The release and dissemination of these revealing Operation RYaN documents by the German government and the Cold War International History Project are a refreshing departure from the secrecy still cloaking documents about the 1983 War Scare in Moscow, Washington, and other capitals. These revelations also serve as a clarion call for historians to continue pressing for the declassification of the events and reasons which increased the risk of nuclear war through miscalculation during the 1983 War Scare.
 Other sources vary the spelling of RYaN. Soviet Ambassador to the United States Anatoly Dobrynin spelled it “ryon.” Another spelling includes the word “suprise:” “VRYAN” “vnezapnoe raketno yadernoe napadenie” —surprise nuclear missile attack. Czech Intelligence referred to the operation as NRJAN. One document shows that the Bulgarians monitored “VRYAN indicators” as late as June 1987, and other East German documents show that the operation continued until 1990.
 Robert Fairly once quipped to me on Blogging Heads, that the KGB was not the only national security bureaucracy to lobby for and create large, unnecessary, and ineffective programs to spawn positions for its employees. See also: Kyl-Lott Review.

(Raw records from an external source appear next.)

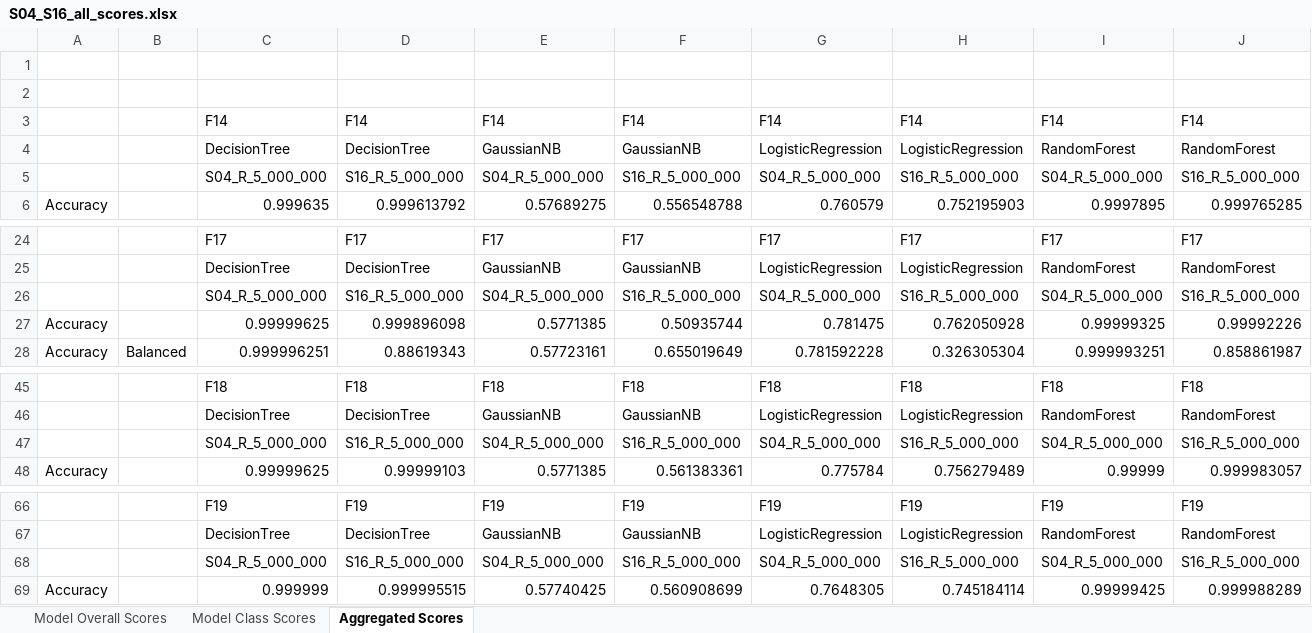
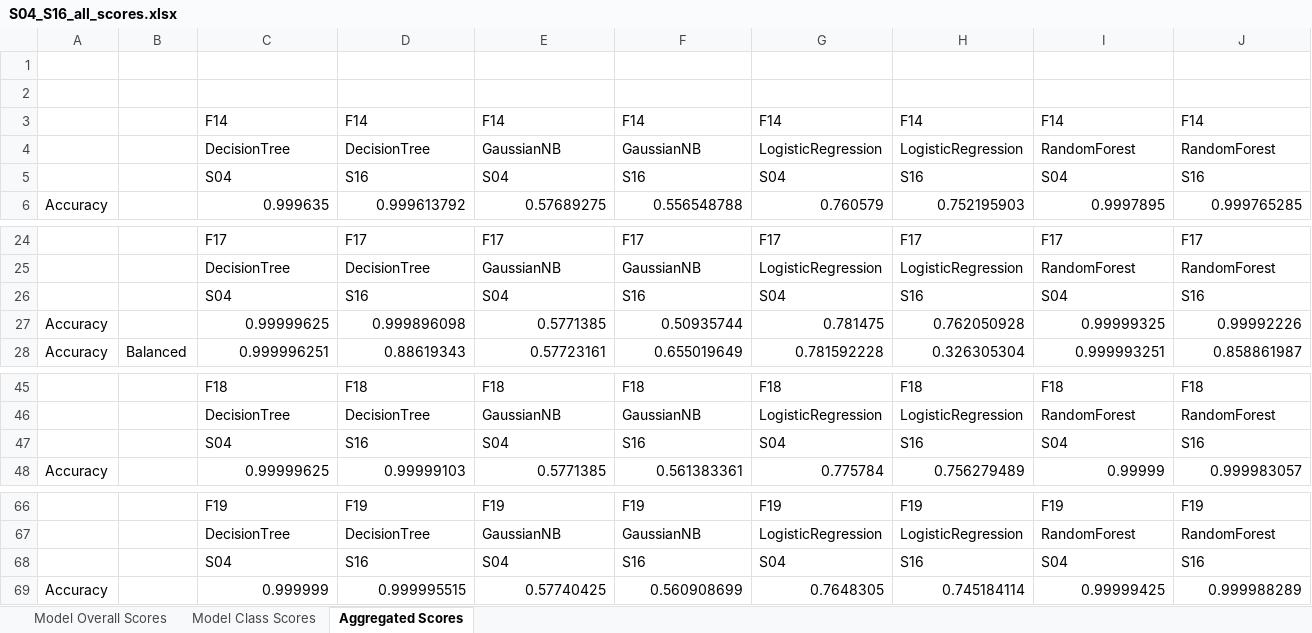
Before and after one commit to Iretha/IoT23-network-traffic-anomalies-classification, an Excel workbook: output/experiment_results/S04_S16_all_scores.xlsx, sheet Aggregated Scores, drawn as a sheet; only a part is shown, gaps mark what is left out; values as stored, in another font and other column widths than the file's, no borders; removed rows and columns are numbered as before the commit, all else as after; rows hold the shown columns only; the diff names each change by its address in the sheet, - before the commit and + after, or states it on an @@ line.

```diff
--- a/output/experiment_results/S04_S16_all_scores.xlsx (sheet Aggregated Scores)
+++ b/output/experiment_results/S04_S16_all_scores.xlsx (sheet Aggregated Scores)
-row 5:  |  | S04_R_5_000_000 | S16_R_5_000_000 | S04_R_5_000_000 | S16_R_5_000_000 | S04_R_5_000_000 | S16_R_5_000_000 | S04_R_5_000_000 | S16_R_5_000_000
+row 5:  |  | S04 | S16 | S04 | S16 | S04 | S16 | S04 | S16
-row 26:  |  | S04_R_5_000_000 | S16_R_5_000_000 | S04_R_5_000_000 | S16_R_5_000_000 | S04_R_5_000_000 | S16_R_5_000_000 | S04_R_5_000_000 | S16_R_5_000_000
+row 26:  |  | S04 | S16 | S04 | S16 | S04 | S16 | S04 | S16
-row 47:  |  | S04_R_5_000_000 | S16_R_5_000_000 | S04_R_5_000_000 | S16_R_5_000_000 | S04_R_5_000_000 | S16_R_5_000_000 | S04_R_5_000_000 | S16_R_5_000_000
+row 47:  |  | S04 | S16 | S04 | S16 | S04 | S16 | S04 | S16
-row 68:  |  | S04_R_5_000_000 | S16_R_5_000_000 | S04_R_5_000_000 | S16_R_5_000_000 | S04_R_5_000_000 | S16_R_5_000_000 | S04_R_5_000_000 | S16_R_5_000_000
+row 68:  |  | S04 | S16 | S04 | S16 | S04 | S16 | S04 | S16
```
Also changed, not shown: sheet Model Class Scores, sheet Model Overall Scores.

 New evidence on Able Archer 83 has revealed multiple non-routine elements, including: a 170-flight, radio-silent air lift of 19,000 US soldiers to Europe, the shifting of commands from “Permanent War Headquarters to the Alternate War Headquarters,” the practice of “new nuclear weapons release procedures,” including consultations with cells in Washington and London, and the “sensitive, political issue” of numerous “slips of the tongue” in which B-52 sorties were referred to as nuclear “strikes.” These variations, seen through “the fog of nuclear exercises,” did in fact match official Soviet intelligence-defined indicators for “possible operations by the USA and its allies on British territory in preparation for RYaN.”
 Marcus Wolf, “The Man Without a Face,” did not write kindly of the Soviets, or Operation RYaN in his 1997 memoir: “Our Soviet partners had become obsessed with the danger of a nuclear missile attack,” though he writes that he did not. “Like most intelligent people, I found these war games a burdensome waste of time, but these orders were no more open to discussion than other orders from above.” CIA historian Benjamin Fischer has astutely noted that the English language version of Wolf’s memoir, omits an entire chapter the “War Scare” that is in the German edition. According to Wolf’s memoir, Andropov once described to him, “a gloomy scenario in which a nuclear war might be a real threat. His sober analysis came to the conclusion that the US government was striving with all means available to establish nuclear superiority over the Soviet Union.” We can now also read that in a meeting between Andropov (then KGB head) and Mielke in July 1981, Andropov warned, “Reagan’s vulgar speeches show the true face of the military-industrial complex. They have long sought such a figure. Now, they have finally found it in the form of Reagan.”
For more on the 1983 War Scare see The Able Archer 83 Sourcebook and Countdown to Declassification: Finding Answers to a 1983 War Scare.